→ Problem requirements
The lines to copy from the listing below are those that contain the string "number".
%%
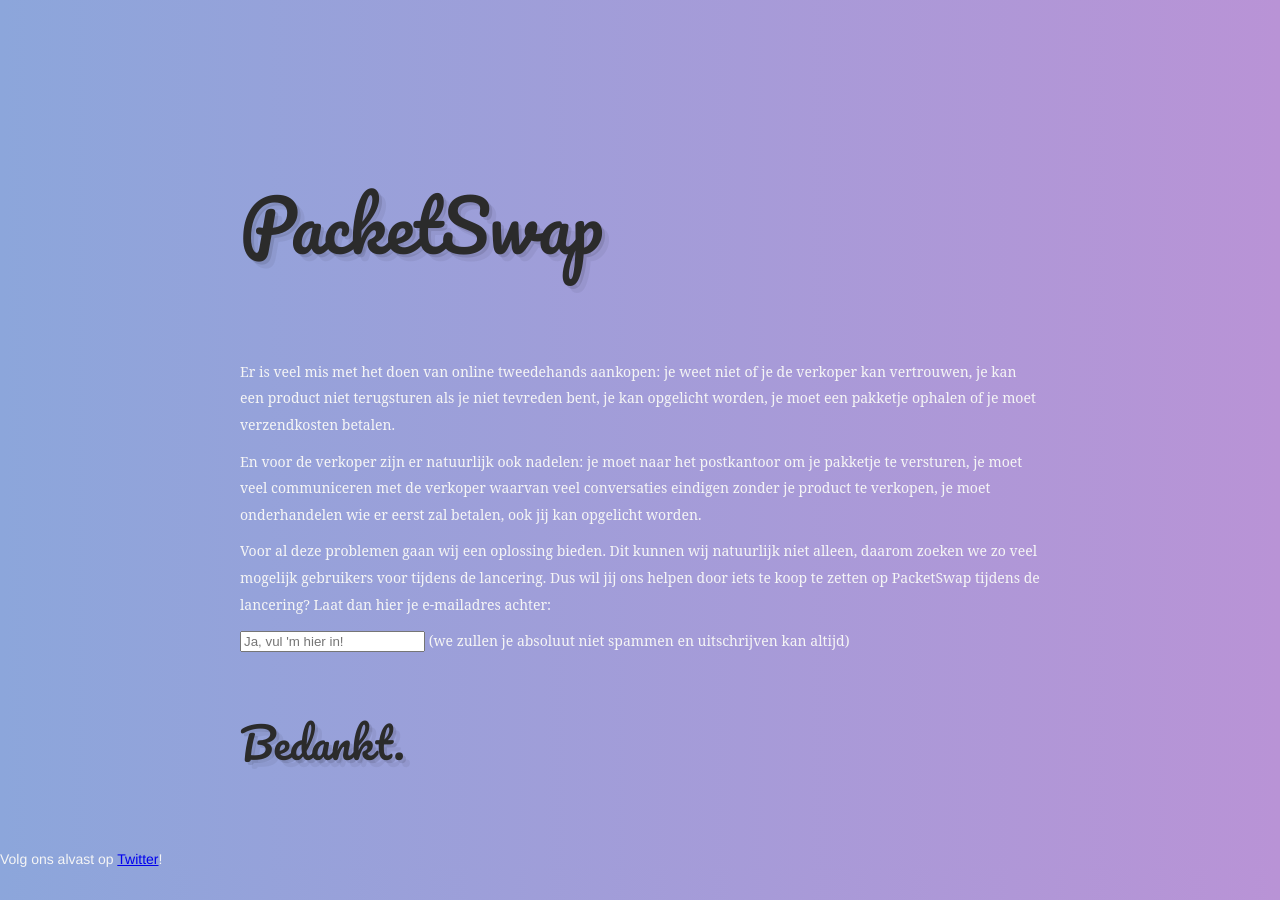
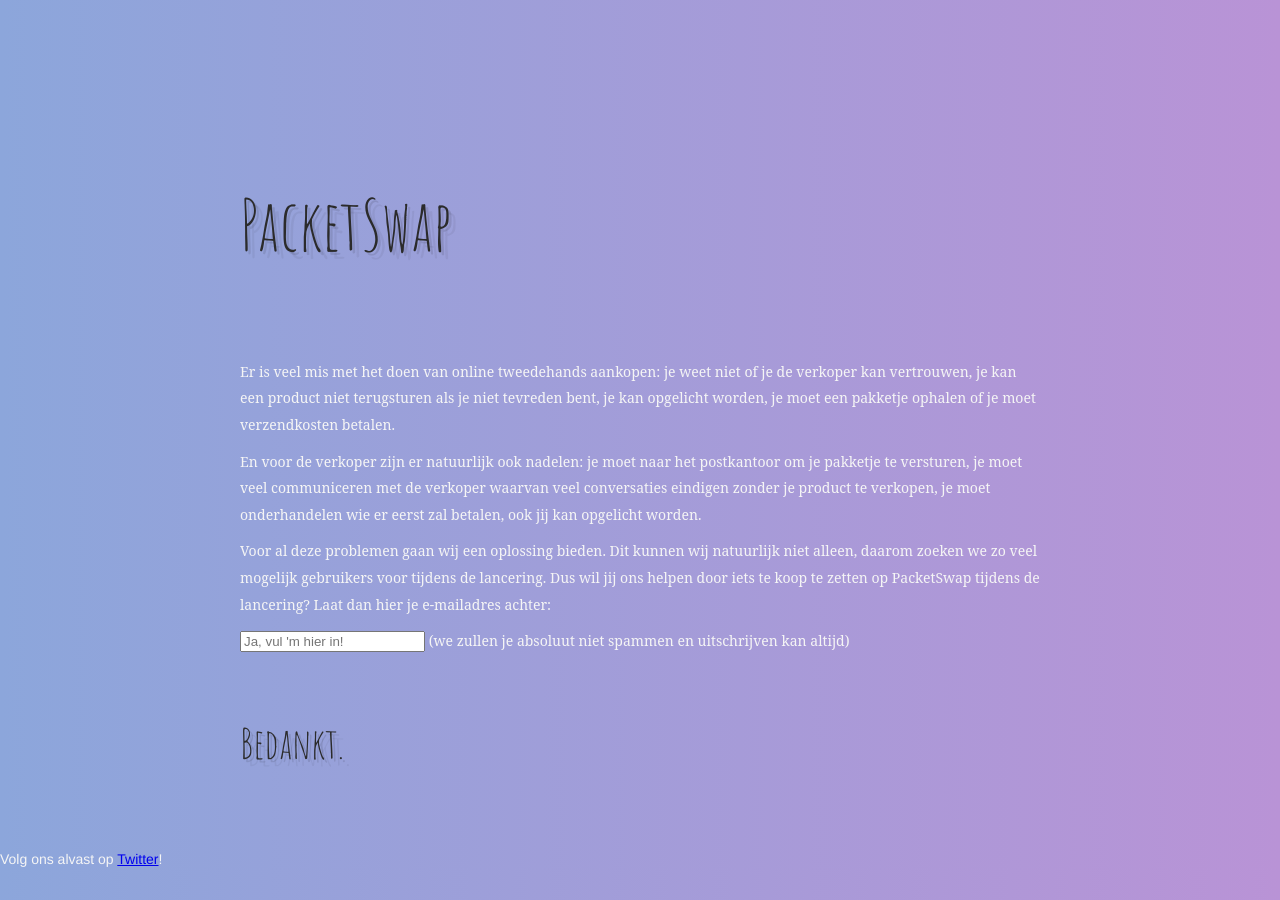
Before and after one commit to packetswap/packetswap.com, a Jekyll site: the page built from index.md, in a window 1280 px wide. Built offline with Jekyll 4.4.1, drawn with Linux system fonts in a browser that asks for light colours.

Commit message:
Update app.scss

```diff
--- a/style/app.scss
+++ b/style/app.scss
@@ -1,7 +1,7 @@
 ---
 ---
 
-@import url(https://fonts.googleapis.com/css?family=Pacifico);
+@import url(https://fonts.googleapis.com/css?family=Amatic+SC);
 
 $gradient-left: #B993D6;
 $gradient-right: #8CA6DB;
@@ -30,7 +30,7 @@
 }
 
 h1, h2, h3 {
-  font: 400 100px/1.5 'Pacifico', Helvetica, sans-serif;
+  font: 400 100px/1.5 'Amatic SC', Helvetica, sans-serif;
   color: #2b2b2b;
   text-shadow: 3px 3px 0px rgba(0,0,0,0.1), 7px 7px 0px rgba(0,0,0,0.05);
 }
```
%%
%%
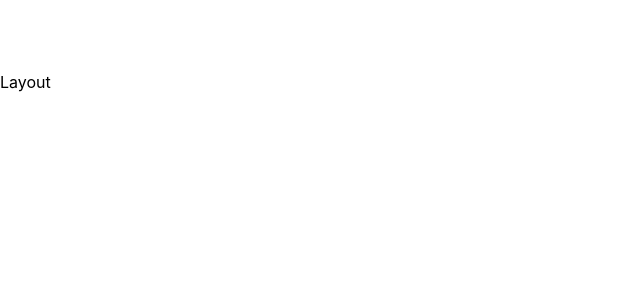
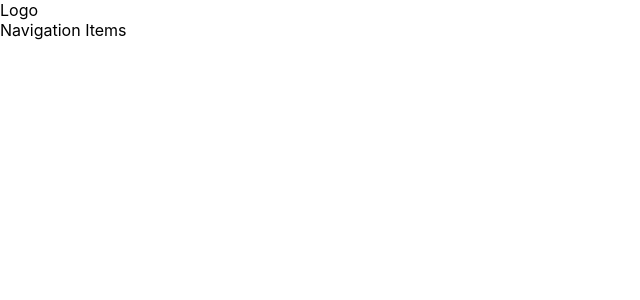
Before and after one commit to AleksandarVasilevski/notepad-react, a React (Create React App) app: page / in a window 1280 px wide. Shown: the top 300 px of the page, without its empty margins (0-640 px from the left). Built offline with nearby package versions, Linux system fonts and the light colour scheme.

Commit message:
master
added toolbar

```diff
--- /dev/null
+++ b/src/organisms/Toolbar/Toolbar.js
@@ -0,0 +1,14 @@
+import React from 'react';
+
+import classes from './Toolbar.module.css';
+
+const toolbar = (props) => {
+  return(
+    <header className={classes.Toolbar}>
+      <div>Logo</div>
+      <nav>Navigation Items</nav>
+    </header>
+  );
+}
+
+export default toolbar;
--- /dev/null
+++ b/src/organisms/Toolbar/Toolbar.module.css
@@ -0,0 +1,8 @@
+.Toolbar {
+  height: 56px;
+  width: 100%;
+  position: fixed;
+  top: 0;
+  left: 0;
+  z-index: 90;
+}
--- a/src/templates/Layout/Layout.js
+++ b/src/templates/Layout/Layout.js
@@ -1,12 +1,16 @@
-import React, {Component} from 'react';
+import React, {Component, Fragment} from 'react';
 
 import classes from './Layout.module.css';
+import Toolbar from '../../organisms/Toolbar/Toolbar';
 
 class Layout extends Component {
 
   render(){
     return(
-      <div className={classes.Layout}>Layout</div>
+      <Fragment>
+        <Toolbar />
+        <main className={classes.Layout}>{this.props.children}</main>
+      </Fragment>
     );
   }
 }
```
%%
%%
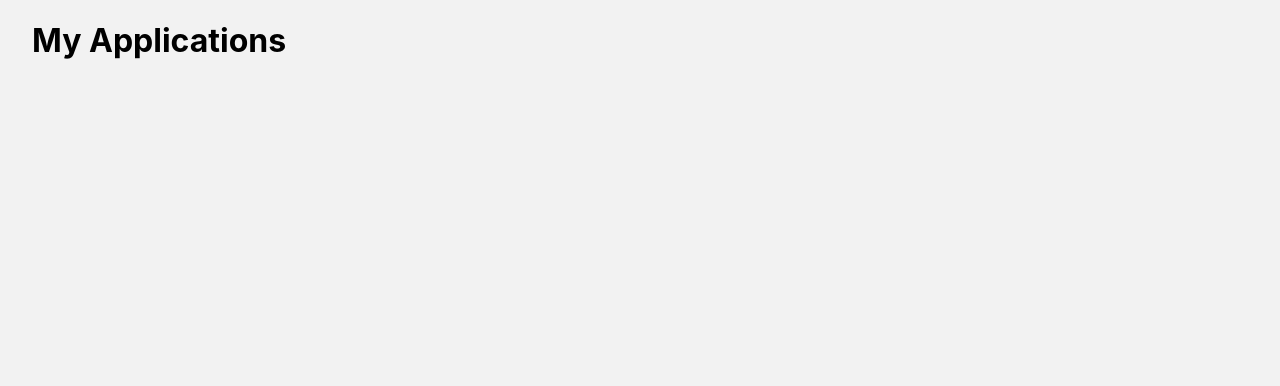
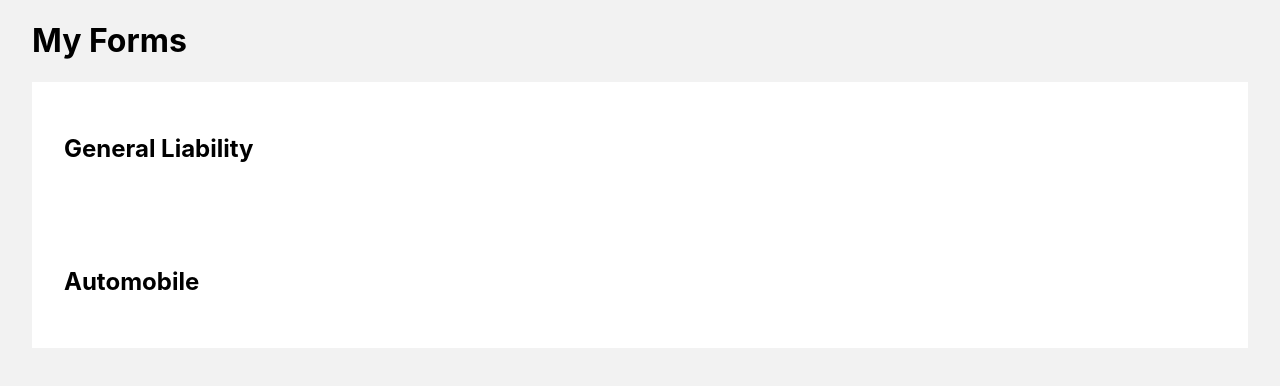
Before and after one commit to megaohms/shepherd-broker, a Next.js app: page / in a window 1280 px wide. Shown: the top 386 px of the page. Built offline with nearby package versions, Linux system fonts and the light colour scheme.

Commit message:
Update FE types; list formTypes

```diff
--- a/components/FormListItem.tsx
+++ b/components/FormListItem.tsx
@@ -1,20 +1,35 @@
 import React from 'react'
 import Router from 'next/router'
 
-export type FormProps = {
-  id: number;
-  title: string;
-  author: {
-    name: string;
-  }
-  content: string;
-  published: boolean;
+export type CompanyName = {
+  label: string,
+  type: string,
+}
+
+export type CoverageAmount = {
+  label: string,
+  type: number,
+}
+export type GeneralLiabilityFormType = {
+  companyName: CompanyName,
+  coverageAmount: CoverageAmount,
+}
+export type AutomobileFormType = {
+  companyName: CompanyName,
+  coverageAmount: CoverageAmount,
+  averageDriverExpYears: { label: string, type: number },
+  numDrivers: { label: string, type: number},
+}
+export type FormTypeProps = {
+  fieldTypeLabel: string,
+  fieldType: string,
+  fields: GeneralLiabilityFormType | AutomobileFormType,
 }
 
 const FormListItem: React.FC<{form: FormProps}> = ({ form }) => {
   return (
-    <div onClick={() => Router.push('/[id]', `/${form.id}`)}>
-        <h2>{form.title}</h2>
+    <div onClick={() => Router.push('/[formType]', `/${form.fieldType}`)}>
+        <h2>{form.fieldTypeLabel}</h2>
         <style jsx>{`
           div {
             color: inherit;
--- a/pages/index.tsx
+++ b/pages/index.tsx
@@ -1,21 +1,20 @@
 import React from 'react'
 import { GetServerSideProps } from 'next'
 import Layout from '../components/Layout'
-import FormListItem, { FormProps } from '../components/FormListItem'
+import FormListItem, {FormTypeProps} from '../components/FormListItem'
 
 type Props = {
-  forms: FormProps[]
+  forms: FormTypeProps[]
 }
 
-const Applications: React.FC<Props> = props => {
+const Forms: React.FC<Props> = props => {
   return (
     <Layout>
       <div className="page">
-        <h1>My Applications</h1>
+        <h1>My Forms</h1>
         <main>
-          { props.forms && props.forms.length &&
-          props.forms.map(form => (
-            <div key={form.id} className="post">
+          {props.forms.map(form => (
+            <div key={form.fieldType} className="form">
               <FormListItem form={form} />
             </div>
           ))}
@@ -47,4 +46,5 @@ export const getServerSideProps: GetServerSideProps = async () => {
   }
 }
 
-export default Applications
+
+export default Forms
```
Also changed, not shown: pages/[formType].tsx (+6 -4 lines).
%%
→ Answer to the exercise
-  id: number;
+  type: number,
+  averageDriverExpYears: { label: string, type: number },
+  numDrivers: { label: string, type: number},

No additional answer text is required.